▶ EXERCISE OBJECTIVE: Drop every image and restate the entries below word for word.

[Dataset excerpts]
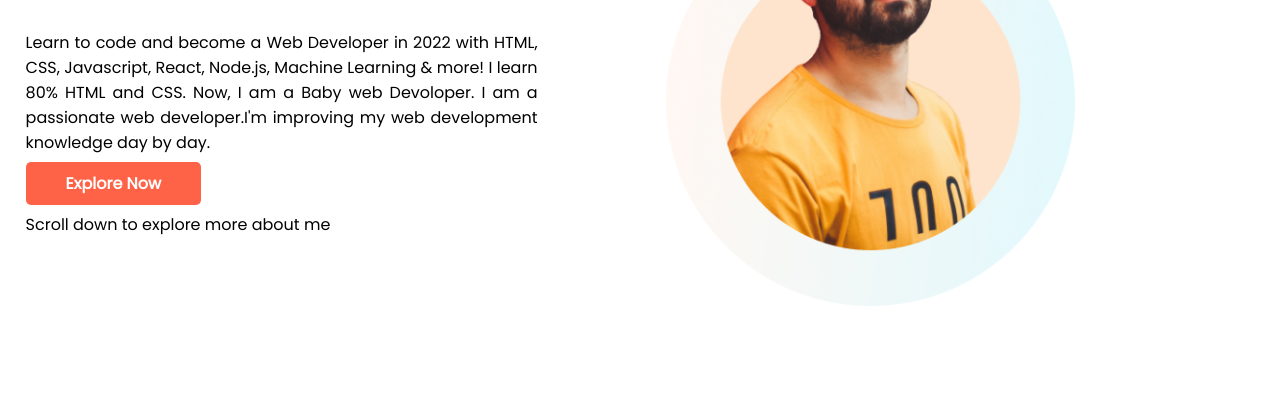
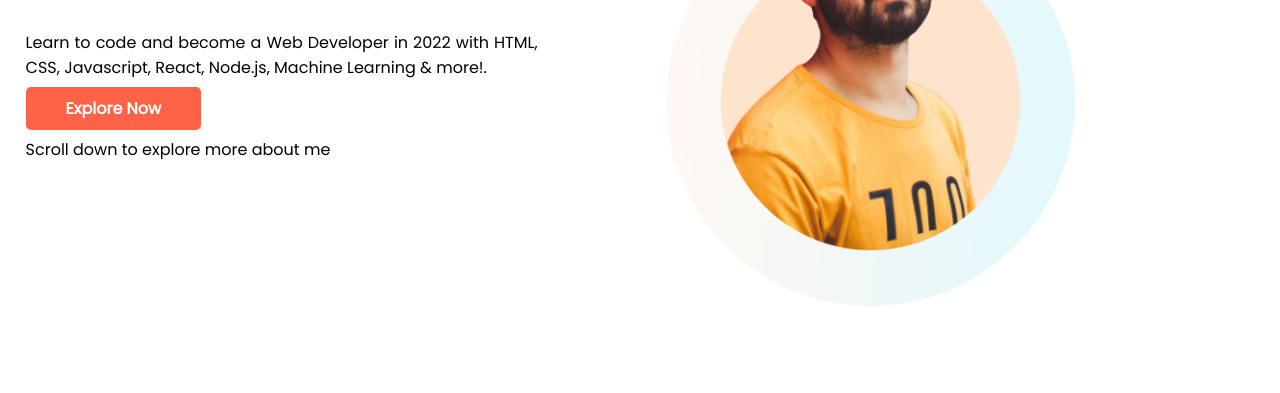
Before and after one commit to imamul99/personal-website1, a plain HTML site: page index.html in a window 1280 px wide. Shown: the part 216-609 px from the top of the page. Drawn offline with Linux system fonts and the light colour scheme; a web font is replaced by a local one.

Commit message:
some changes

```diff
--- a/index.html
+++ b/index.html
@@ -21,8 +21,7 @@
         <div class="half-width">
             <h2 id="border-head"> Stay Fouced Stay Productive <span class="orange-color">On Mission 2022 </h2>
             <p>Learn to code and become a Web Developer in 2022 with HTML, CSS, Javascript, React, Node.js, Machine
-                Learning & more! I learn 80% HTML and CSS. Now, I am a Baby web Devoloper. I am a passionate web
-                developer.I'm improving my web development knowledge day by day.</p>
+                Learning & more!.</p>
             <a class="link-button" href="https://www.facebook.com/imamul99/" target="_blank">Explore Now</a>
             <p>Scroll down to explore more about me</p>
         </div>
```
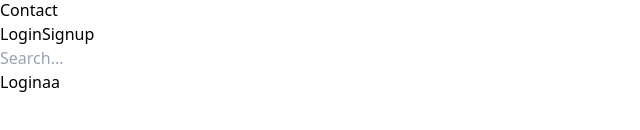
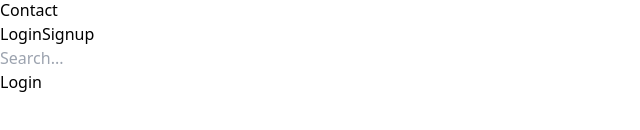
Before and after one commit to damintha01/Freshnest_Shop, a React (Vite) app: page /Login in a window 1280 px wide. Shown: the part 574-704 px from the top of the page, without its empty margins (0-640 px from the left). Built offline with nearby package versions, Linux system fonts and the light colour scheme.

Commit message:
remobe add name

```diff
--- a/src/components/Login.jsx
+++ b/src/components/Login.jsx
@@ -6,7 +6,7 @@ const Login = () => {
     <div>
         <Navbar />
         <div>
-            <h1>Loginaa</h1>
+            <h1>Login</h1>
         </div>
     </div>
   )
```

▶ SOLVED PROBLEM:
Before and after one commit to imamul99/personal-website1, a plain HTML site: page index.html in a window 1280 px wide. Shown: the part 216-609 px from the top of the page. Drawn offline with Linux system fonts and the light colour scheme; a web font is replaced by a local one.

Commit message:
some changes

```diff
--- a/index.html
+++ b/index.html
@@ -21,8 +21,7 @@
         <div class="half-width">
             <h2 id="border-head"> Stay Fouced Stay Productive <span class="orange-color">On Mission 2022 </h2>
             <p>Learn to code and become a Web Developer in 2022 with HTML, CSS, Javascript, React, Node.js, Machine
-                Learning & more! I learn 80% HTML and CSS. Now, I am a Baby web Devoloper. I am a passionate web
-                developer.I'm improving my web development knowledge day by day.</p>
+                Learning & more!.</p>
             <a class="link-button" href="https://www.facebook.com/imamul99/" target="_blank">Explore Now</a>
             <p>Scroll down to explore more about me</p>
         </div>
```
Before and after one commit to damintha01/Freshnest_Shop, a React (Vite) app: page /Login in a window 1280 px wide. Shown: the part 574-704 px from the top of the page, without its empty margins (0-640 px from the left). Built offline with nearby package versions, Linux system fonts and the light colour scheme.

Commit message:
remobe add name

```diff
--- a/src/components/Login.jsx
+++ b/src/components/Login.jsx
@@ -6,7 +6,7 @@ const Login = () => {
     <div>
         <Navbar />
         <div>
-            <h1>Loginaa</h1>
+            <h1>Login</h1>
         </div>
     </div>
   )
```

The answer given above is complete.